DOD leaders are expected to allow iPhones onto the network sometime in May, Reuters reports.
It remains unclear whether the department's employees will be allowed to use smartphones on classified and unclassified networks, or be limited to unclassified portions of the system.
But the decision ends the department's ban on using such devices on official networks.
DOD officials were initially wary of allowing Android systems into Pentagon networks.
An August 2011 review of smartphone operating systems by software security firm McAffee ranked the Android as being the smartphone most susceptible to malware, beating out the iPhone and other similar models.
That said, each Blackberry or Android smartphone being used by the DOD will have to undergo a vetting process, to see if there are any security vulnerabilities either on the smartphones or operating systems running the devices.
The decision comes as Army leaders are preparing to send a new battlefield communication system, based on the Android operating system, into Afghanistan.
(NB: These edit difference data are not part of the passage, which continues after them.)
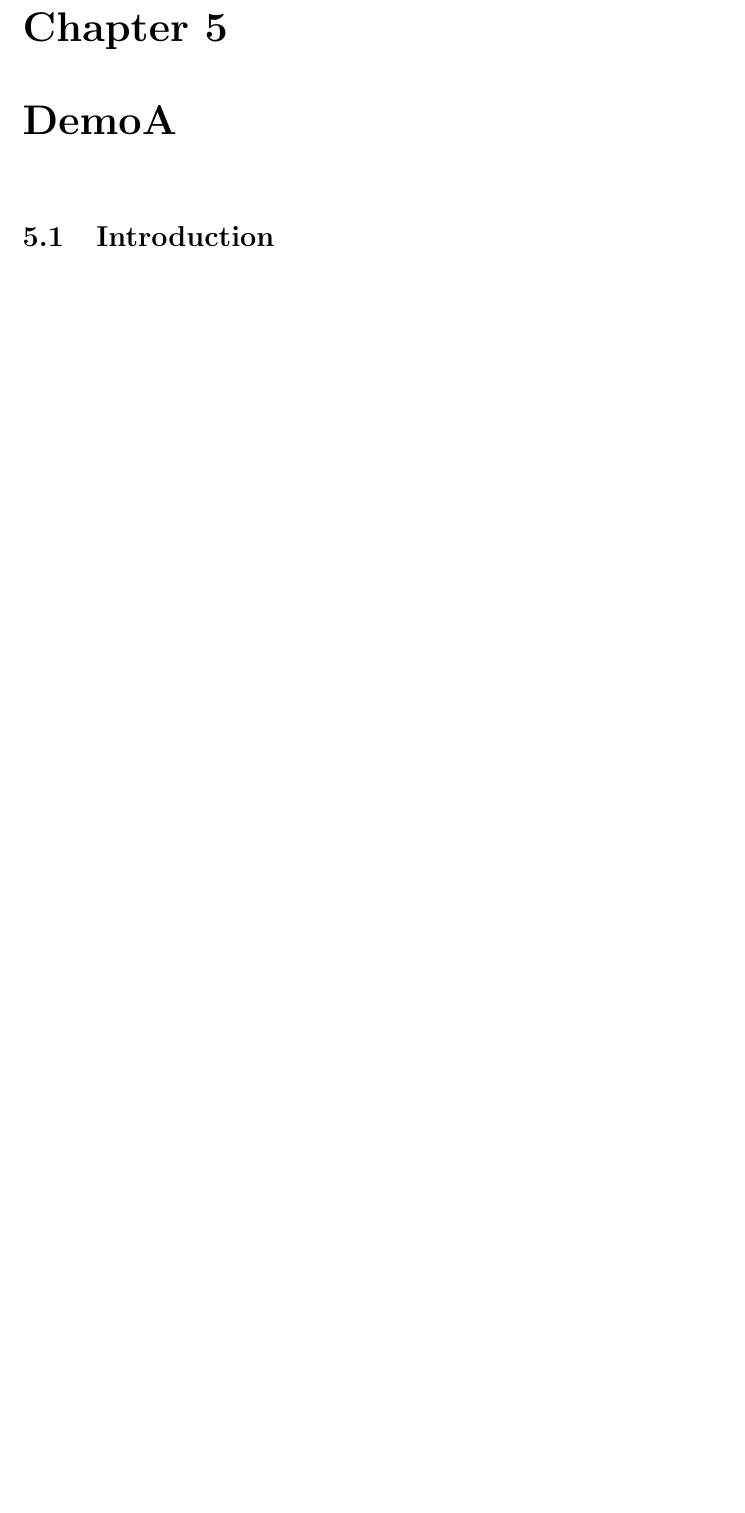
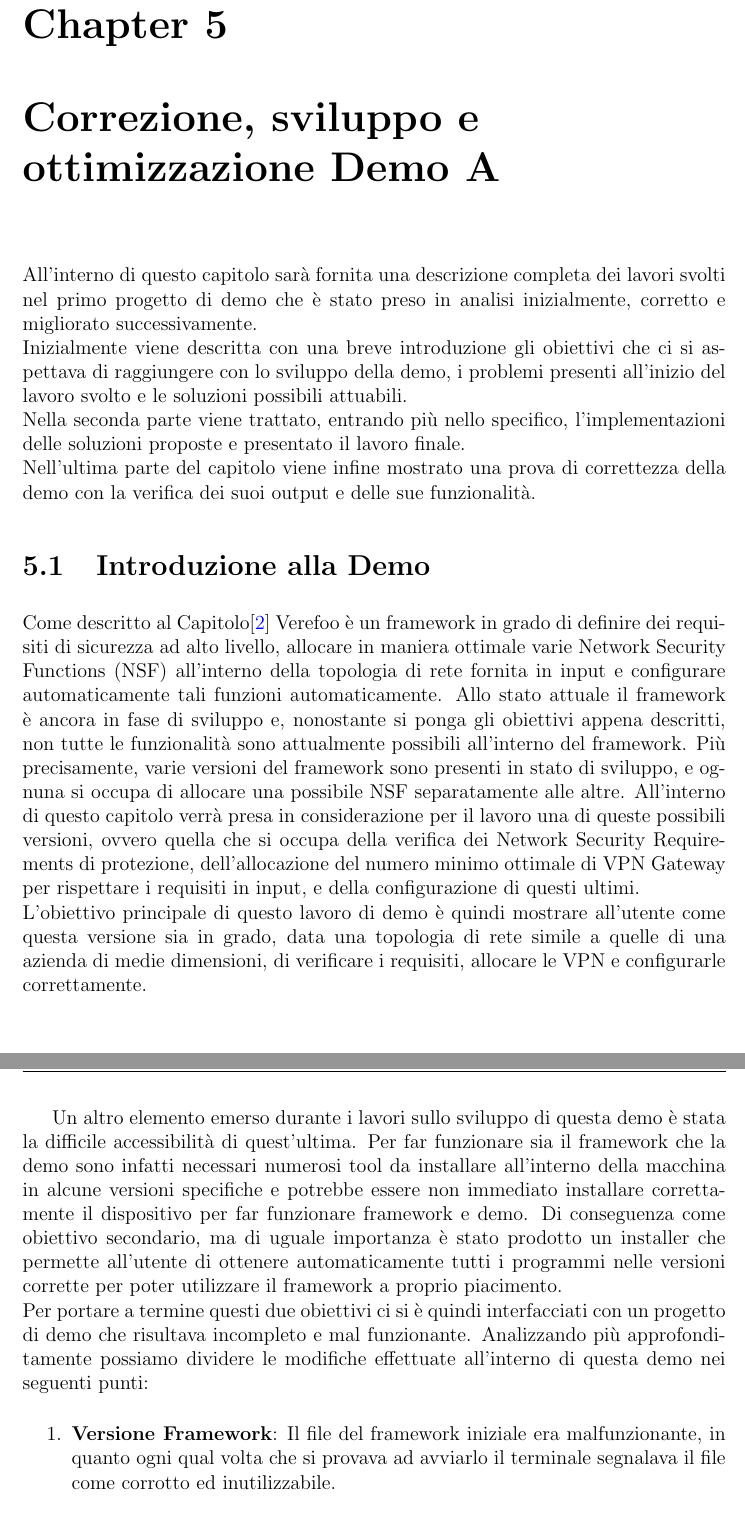
Before and after one commit to FatBenny99/Thesis-Verefoo, a LaTeX thesis (thesis.tex, which reads chapters/05/DemoA.tex): part of page 42 of 51 before the commit and two parts of pages 42 and 43 of 52 after it, the two joined at a grey line, cut so that both start at the same text, the shorter picture padded with empty space. Compiled offline with pdfLaTeX.

Commit message:
Chapter 5 start

```diff
--- a/chapters/05/DemoA.tex
+++ b/chapters/05/DemoA.tex
@@ -1,4 +1,22 @@
-\chapter{DemoA} \label{ch:DemoA}
+\chapter{Correzione, sviluppo e ottimizzazione Demo A} \label{ch:DemoA}
+
+All'interno di questo capitolo sarà fornita una descrizione completa dei lavori svolti nel primo progetto di demo che è stato preso in analisi inizialmente, corretto e migliorato successivamente.
+\\ Inizialmente viene descritta con una breve introduzione gli obiettivi che ci si aspettava di raggiungere con lo sviluppo della demo, i problemi presenti all'inizio del lavoro svolto e le soluzioni possibili attuabili.
+\\ Nella seconda parte viene trattato, entrando più nello specifico, l'implementazioni delle soluzioni proposte e presentato il lavoro finale.
+\\ Nell'ultima parte del capitolo viene infine mostrato una prova di correttezza della demo con la verifica dei suoi output e delle sue funzionalità.
 
 
-\section{Introduction}
+\section{Introduzione alla Demo}
+Come descritto al Capitolo[\ref{ch:verefoo}] Verefoo è un framework in grado di definire dei requisiti di sicurezza ad alto livello, allocare in maniera ottimale varie Network Security Functions (NSF) all'interno della topologia di rete fornita in input e configurare automaticamente tali funzioni
+automaticamente. Allo stato attuale il framework è ancora in fase di sviluppo e, nonostante si ponga gli obiettivi appena descritti, non tutte le funzionalità sono attualmente possibili all'interno del framework. Più precisamente, varie versioni del framework sono presenti in stato di sviluppo, e ognuna si occupa di allocare una possibile NSF separatamente alle altre.
+All'interno di questo capitolo verrà presa in considerazione per il lavoro una di queste possibili versioni, ovvero quella che si occupa della verifica dei Network Security Requirements di protezione, dell'allocazione del numero minimo ottimale di VPN Gateway per rispettare i requisiti in input, e della configurazione di questi ultimi.\\
+L'obiettivo principale di questo lavoro di demo è quindi mostrare all'utente come questa versione sia in grado, data una topologia di rete simile a quelle di una azienda di medie dimensioni, di verificare i requisiti, allocare le VPN e configurarle correttamente.
+\newpage
+Un altro elemento emerso durante i lavori sullo sviluppo di questa demo è stata la difficile accessibilità di quest'ultima. Per far funzionare sia il framework che la demo sono infatti necessari numerosi tool da installare all'interno della macchina in alcune versioni specifiche e potrebbe essere non immediato installare correttamente il dispositivo per far funzionare
+framework e demo. Di conseguenza come obiettivo secondario, ma di uguale importanza è stato prodotto un installer che permette all'utente di ottenere automaticamente tutti i programmi nelle versioni corrette per poter utilizzare il framework a proprio piacimento.
+\\
+Per portare a termine questi due obiettivi ci si è quindi interfacciati con un progetto di demo che risultava incompleto e mal funzionante. Analizzando più approfonditamente possiamo dividere le modifiche effettuate all'interno di questa demo nei seguenti punti:
+
+\begin{enumerate}
+    \item \textbf{Versione Framework}: Il file del framework iniziale era malfunzionante, in quanto ogni qual volta che si provava ad avviarlo il terminale segnalava il file come corrotto ed inutilizzabile.
+    \item \textbf{Chiamate API}: La demo utilizzava delle chiamate API considerabili obsolete, di conseguenza qualsiasi relazione con il framework non produceva alcun risultato.
```
Also changed, not shown: thesis.pdf, chapters/05/DemoA.tex (10 more changed lines), 12 other files.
Two brigade combat teams with the Army's 10th Mountain Division will take the system, known as "Capability Set 13," into combat when the units depart for Afghanistan later this year.
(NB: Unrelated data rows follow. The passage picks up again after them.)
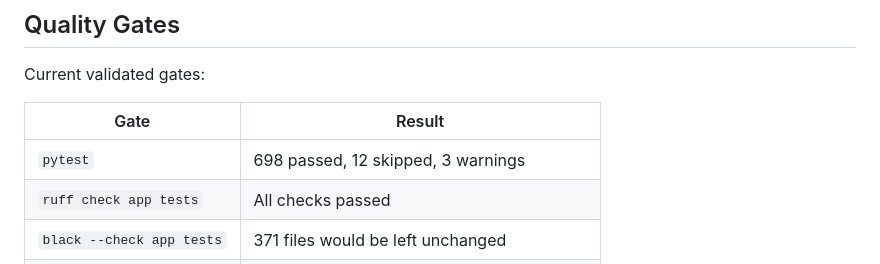
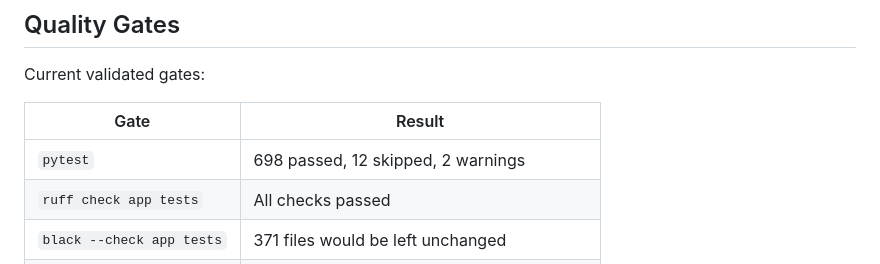
Before and after one commit to Loke2802/BotWA-Starter, a Markdown page: CONTEXT_FOR_AI.md, the part around the change. Rendered like a GitHub page.

Commit message:
docs: record final PRD-015 pytest result

```diff
--- a/CONTEXT_FOR_AI.md
+++ b/CONTEXT_FOR_AI.md
@@ -37,7 +37,7 @@ Current validated gates:
 
 | Gate | Result |
 |---|---|
-| `pytest` | 698 passed, 12 skipped, 3 warnings |
+| `pytest` | 698 passed, 12 skipped, 2 warnings |
 | `ruff check app tests` | All checks passed |
 | `black --check app tests` | 371 files would be left unchanged |
 | `mypy app tests` | Success: no issues found in 371 source files |
```
Also changed, not shown: ENGINEERING_STATUS_REPORT.md (+1 -1 lines), README.md (+1 -1 lines).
"This is much needed in Afghanistan," Brig. Gen. Walter E. Piatt, 10th Mountain's deputy commanding general for support, said in an Army statement in March.
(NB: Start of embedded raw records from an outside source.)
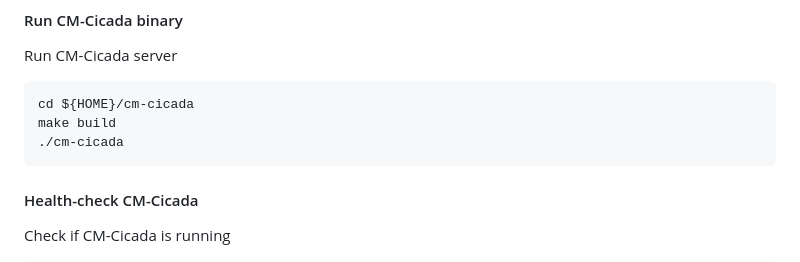
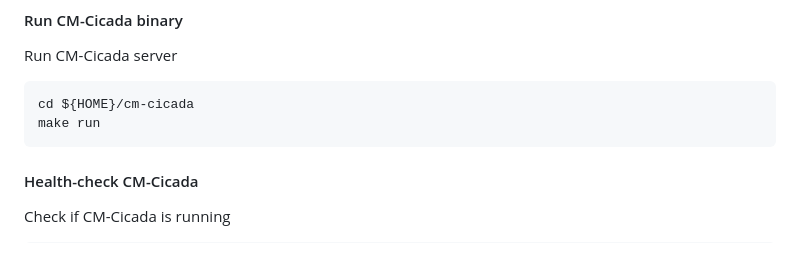
Before and after one commit to cloud-barista/cm-cicada, a Markdown page: README.md, the part around the change. GitHub-like rendering.

````diff
--- a/README.md
+++ b/README.md
@@ -155,8 +155,7 @@ Run CM-Cicada server
 
 ```bash
 cd ${HOME}/cm-cicada
-make build
-./cm-cicada
+make run
 ```
 
 #### Health-check CM-Cicada
````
Capability Set 13 includes a new version of the Army communications, command and control system known as Nett Warrior.
This version of the system is centered around what the service is calling an "end user device," which is essentially an Android or iPhone-like smartphone that runs off the military's Joint Tactical Radio System.
While the device is based on commercially-available products, the final versions being sent to battle with 10th Mountain have been hardened to military specifications and run off of secure DOD networks.
The new Android-based Nett Warrior system received scathing reviews by active duty soldiers during initial tests in November 2011.
The Army tested two "apps" during those initial trials.
One was a tracking system designed to locate friendly forces on the battlefield and the other was a digital interpreter so soldiers can communicate with locals in Iraq and Afghanistan.
Both apps failed to make the cut.
Troops who were standing next to each other showed up kilometers apart from each other on Nett Warrior during the tests.
The digital interpreter app did not recognize specific dialects and slang words used in rural Afghanistan.
Further, the system's connection to the Army network dropped out repeatedly, leaving soldiers out of contact from other parts of the unit.
When Nett Warrior was online the bandwidth was so restricted that soldiers had to wait minutes before the apps would start working.
The Army claims those initial problems have been resolved and Nett Warrior is ready for prime time.